International tables of glycemic index and glycemic load values: 2008.
Is there a dose-response relation of dietary glycemic load to risk of type 2 diabetes?
The glycemic load is the GI of a food multiplied by the amount of that food you eat.
The glycemic load of food puts together its carbohydrate content and its glycemic index to give a more accurate estimate of how much it will affect blood glucose level.
Recently, attention has focused instead on foods with a high glycemic load (1), including fast-digesting carbohydrates like refined grains, potato products, and added sugars.
The sugar-free smoothie has a reduced glycemic load and is supplemented with soy protein, which makes it a protein-rich, nutritious breakfast option for people who usually skip breakfast.
So glycemic load is a better indicator of how a carbohydrate food will affect blood sugar.
Moderate and severe acne was associated with significantly greater total carbohydrate consumption (P = .003), available carbohydrate (total carbohydrate minus dietary fiber), percent energy from carbohydrate, and glycemic load (all P less than .001), compared with those who did not have acne.
The researchers examined how fiber intake contributed to successful aging compared to other factors like total carb intake, glycemic index, glycemic load, and sugar intake, and it turns out that fiber has the biggest impact on your health into old age.

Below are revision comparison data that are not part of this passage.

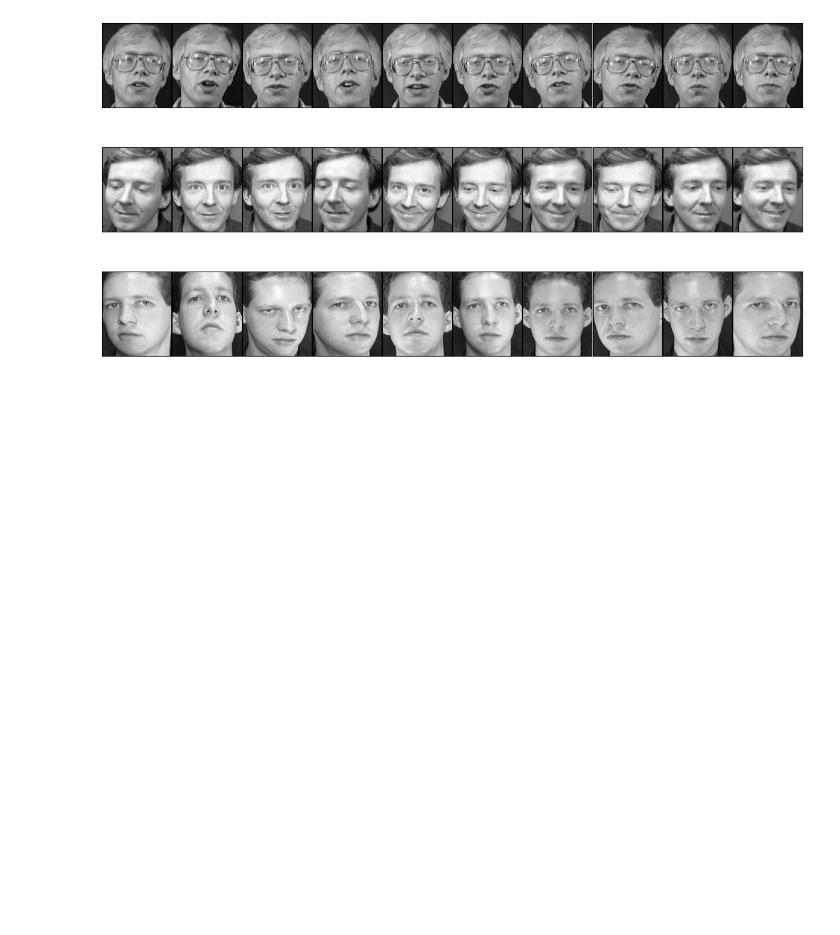
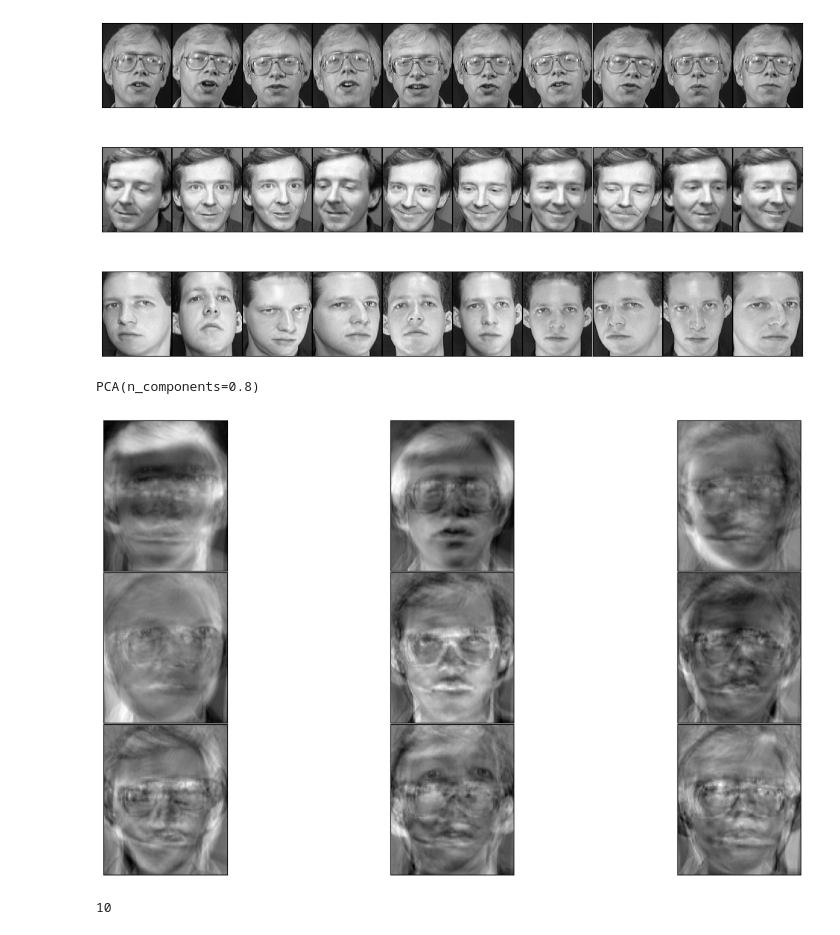
Before and after one commit to alejo-cuello/first-steps-data-science, a Jupyter notebook: 13-pca-applied-to-images.ipynb, the cells around one changed output. Drawn from its saved outputs; the diff is of its cells as text; code cells hidden in the pictures; blank space fills up the shorter version.

Commit message:
pca applied to images

```diff
--- a/13-pca-applied-to-images.ipynb
+++ b/13-pca-applied-to-images.ipynb
@@ -61,3 +62,22 @@ for i, ax in enumerate(axes.flat):
     ax.imshow(faces.iloc[i].values.reshape(112,92), cmap="gray")
 # %% [output]
 [figure]
+# %%
+faces_pca = PCA(n_components=0.8) #n_components is the variance I can keep
+faces_pca.fit(faces)
+# %% [output]
+PCA(n_components=0.8)
+# %%
+rows = 3
+columns = faces_pca.n_components_ // rows
+
+fig, axes = plt.subplots(rows, columns, figsize=(15,8), subplot_kw = { "xticks": [], "yticks": []}, gridspec_kw=dict(hspace=0.01, wspace=0.01))
+
+for i, ax in enumerate(axes.flat):
+    ax.imshow(faces_pca.components_[i].reshape(112,92), cmap="gray")
+# %% [output]
+[figure, added]
+# %%
+print(faces_pca.n_components_)
+# %% [output]
+10
```
Also changed, not shown: parts of 3 cells of this notebook.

Dietary glycemic load is based on the glycemic index of a food and the amount of carbohydrates in a serving.